Dream cars on display at Frankfurt's 61st International Motor Show
Stars and Stripes September 15, 2005
FRANKFURT, Germany — If only you could saunter out the door at the end of the day with the keys to one of those snazzy new cars.
By design, auto shows aim to impress, to transport wistful visitors down an imaginary road of their liking. Too bad the dream comes to a screeching halt the moment they climb into their car and head home.
The chance to touch that dream arrives Saturday when the curtain rises on the 61st International Motor Show (IAA) in Frankfurt. Billed as the world’s largest auto extravaganza, the biennial event is open to the public daily through Sept. 25. This year’s theme is “Cars — Fascination.”
A visit to the Frankfurt auto show is a high-octane way to spend a day, what with all the sights and sounds under — count them — 10 roofs. All of the major U.S. players are present: Ford, General Motors and DaimlerChrysler. But that’s just the beginning.
Want to check out the mainstream foreign favorites? They’re all there, including Toyota, Volkswagen, Honda, Opel, Suzuki and KIA Motors.
Want to daydream — big time? Swing by and gawk at the latest that Lamborghini, Porsche, Maserati, Jaguar, Bentley and Mercedes-Benz have to offer.
“Porsche is no longer just a dream,” company representative Nasr Salman said unconvincingly Tuesday as he plugged the basic Boxster model, which retails for more than $50,000, major accessories not included.
At a peek preview for the press Tuesday, many of the automakers seemed to be following in the tire tracks of Mini Cooper and Smart, displaying hip, fun-looking compact cars. Music and models added to the allure.
In all, about 1,000 exhibitors from 44 countries have floor space to show off their goods. All segments of the auto industry are represented, from tire and sunroof manufacturers to roadside service companies.
Visitors to the Frankfurt auto show would be wise to wear comfortable shoes, and perhaps bring a bag or sack to hold the fistful of brochures that are available for the taking, though many companies provide free bags.
If nothing else, a trip to the Frankfurt fairgrounds (Messe in German) to see the 2006 car models and future concepts is a feast of metal, models and music, a sensory sensation that gets one’s own wheels turning upstairs.
“These shows are like national events,” said Dave Ewing, an industry analyst who evaluates auto manufacturers’ display areas. In Germany and elsewhere, “people take days off (from work) to walk the showrooms.”
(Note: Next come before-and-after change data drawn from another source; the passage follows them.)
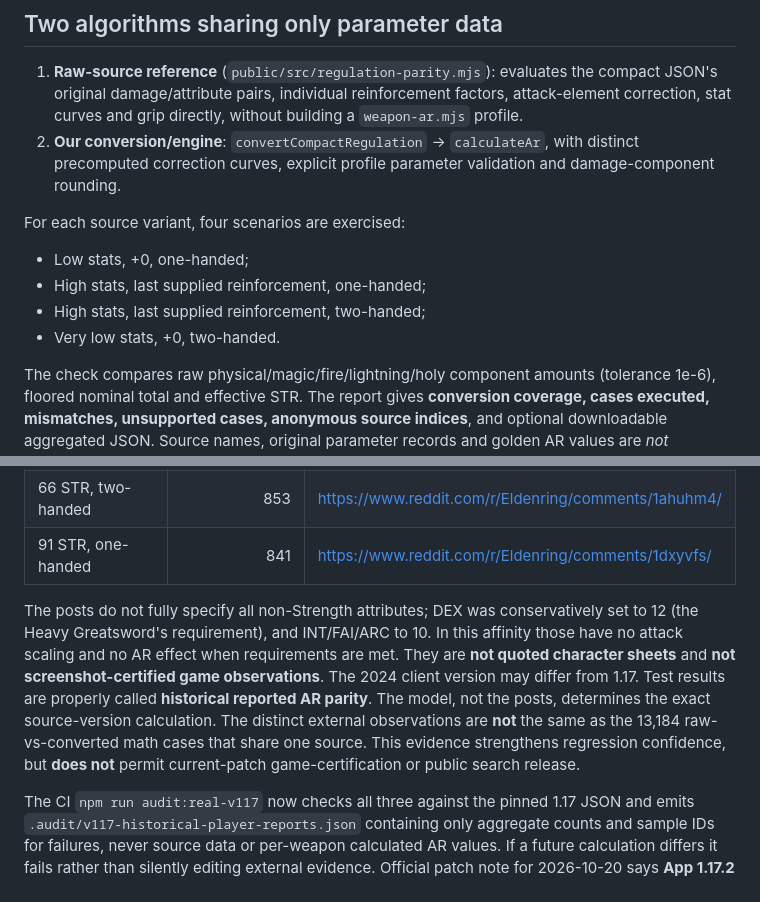
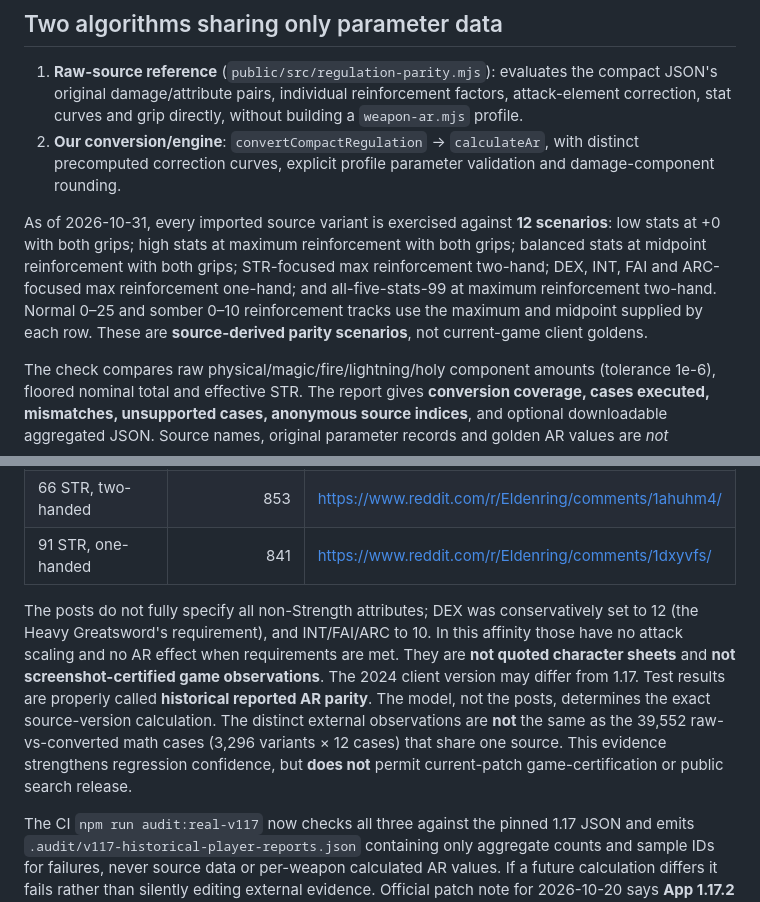
Before and after one commit to garrison2025/Elden-Ring, a Markdown page: docs/AR_MATH_PARITY_20261030.md, 2 parts joined by grey strips. Rendered like a GitHub page.

Commit message:
docs(ar): record 39,552 source parity checks, boundary fix and noindex release controls

```diff
--- a/docs/AR_MATH_PARITY_20261030.md
+++ b/docs/AR_MATH_PARITY_20261030.md
@@ -7,11 +7,7 @@ This adds an on-demand, **whole-imported-dataset** arithmetic comparison to the
 1. **Raw-source reference** (`public/src/regulation-parity.mjs`): evaluates the compact JSON's original damage/attribute pairs, individual reinforcement factors, attack-element correction, stat curves and grip directly, without building a `weapon-ar.mjs` profile.
 2. **Our conversion/engine**: `convertCompactRegulation` → `calculateAr`, with distinct precomputed correction curves, explicit profile parameter validation and damage-component rounding.
 
-For each source variant, four scenarios are exercised:
-- Low stats, +0, one-handed;
-- High stats, last supplied reinforcement, one-handed;
-- High stats, last supplied reinforcement, two-handed;
-- Very low stats, +0, two-handed.
+As of 2026-10-31, every imported source variant is exercised against **12 scenarios**: low stats at +0 with both grips; high stats at maximum reinforcement with both grips; balanced stats at midpoint reinforcement with both grips; STR-focused max reinforcement two-hand; DEX, INT, FAI and ARC-focused max reinforcement one-hand; and all-five-stats-99 at maximum reinforcement two-hand. Normal 0–25 and somber 0–10 reinforcement tracks use the maximum and midpoint supplied by each row. These are **source-derived parity scenarios**, not current-game client goldens.
 
 The check compares raw physical/magic/fire/lightning/holy component amounts (tolerance 1e-6), floored nominal total and effective STR. The report gives **conversion coverage, cases executed, mismatches, unsupported cases, anonymous source indices**, and optional downloadable aggregated JSON. Source names, original parameter records and golden AR values are *not exported*. Runtime is in a Worker, no paid API. The audit must run only after the user clicks its button; external pinned v1.17 loading remains explicitly opt-in.
 
@@ -25,7 +21,7 @@ Three externally posted, numeric **Heavy Greatsword +25** AR claims from 2024 we
 | 66 STR, two-handed | 853 | https://www.reddit.com/r/Eldenring/comments/1ahuhm4/ |
 | 91 STR, one-handed | 841 | https://www.reddit.com/r/Eldenring/comments/1dxyvfs/ |
 
-The posts do not fully specify all non-Strength attributes; DEX was conservatively set to 12 (the Heavy Greatsword's requirement), and INT/FAI/ARC to 10. In this affinity those have no attack scaling and no AR effect when requirements are met. They are **not quoted character sheets** and **not screenshot-certified game observations**. The 2024 client version may differ from 1.17. Test results are properly called **historical reported AR parity**. The model, not the posts, determines the exact source-version calculation. The distinct external observations are **not** the same as the 13,184 raw-vs-converted math cases that share one source. This evidence strengthens regression confidence, but **does not** permit current-patch game-certification or public search release.
+The posts do not fully specify all non-Strength attributes; DEX was conservatively set to 12 (the Heavy Greatsword's requirement), and INT/FAI/ARC to 10. In this affinity those have no attack scaling and no AR effect when requirements are met. They are **not quoted character sheets** and **not screenshot-certified game observations**. The 2024 client version may differ from 1.17. Test results are properly called **historical reported AR parity**. The model, not the posts, determines the exact source-version calculation. The distinct external observations are **not** the same as the 39,552 raw-vs-converted math cases (3,296 variants × 12 cases) that share one source. This evidence strengthens regression confidence, but **does not** permit current-patch game-certification or public search release.
 
 The CI `npm run audit:real-v117` now checks all three against the pinned 1.17 JSON and emits `.audit/v117-historical-player-reports.json` containing only aggregate counts and sample IDs for failures, never source data or per-weapon calculated AR values. If a future calculation differs it fails rather than silently editing external evidence. Official patch note for 2026-10-20 says **App 1.17.2 / Regulation 1.17.3** (https://en.bandainamcoent.eu/elden-ring/news/elden-ring-patch-notes-version-1172). Community parameter comparison reports no tracked attack-numeric differences between the 1.17.1 and 1.17.3 variants (https://almanauts.com/eldenring/patches/1-17-3/), but it does not certify this project's tool against in-game visual values.
 
```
And when the tour is done, many depart with fanciful thoughts of one day driving off into the sunset in a red Ferrari.
If you go ...WHERE: At the Frankfurt fairgrounds (“Messe” in German).
WHEN: Open to the public 9 a.m. to 7 p.m., from Saturday through Sept. 25.
COSTS: A day ticket on weekends costs 15 euros (about $18.40) for adults, while children and students pay half that price, no matter if it’s a weekend or weekday. On weekdays, adults pay 13 euros (about $16). From Sept. 19-23, evening tickets are available after 3 p.m. for 8 euros (about $9.80). Discounts available for disabled individuals.
HOW TO GET THERE:
By car — The fairgrounds are at the end of autobahn 648. Follow the signs for IAA parking at the Rebstock parking lot or other IAA parking lots. Shuttle buses operate from the Rebstock parking lot to the fairgrounds. From other parking lots, public transportation is available. Traffic is typically heavy.
By rail — Trains from almost everywhere in Germany and several other countries arrive at the Frankfurt main train station (“Hauptbahnhof”). It is about a 10-minute walk to the fairgrounds (follow the signs to “Messe” or IAA), or take public transportation. Trams 16 and city trains S-Bahn S3, S4, S5 and S6 all stop at the “Messe” station. Subway line U4 stops at the “Festhalle/Messe” station.
For more information, go to the Web site IAA.de, which offers a version in English.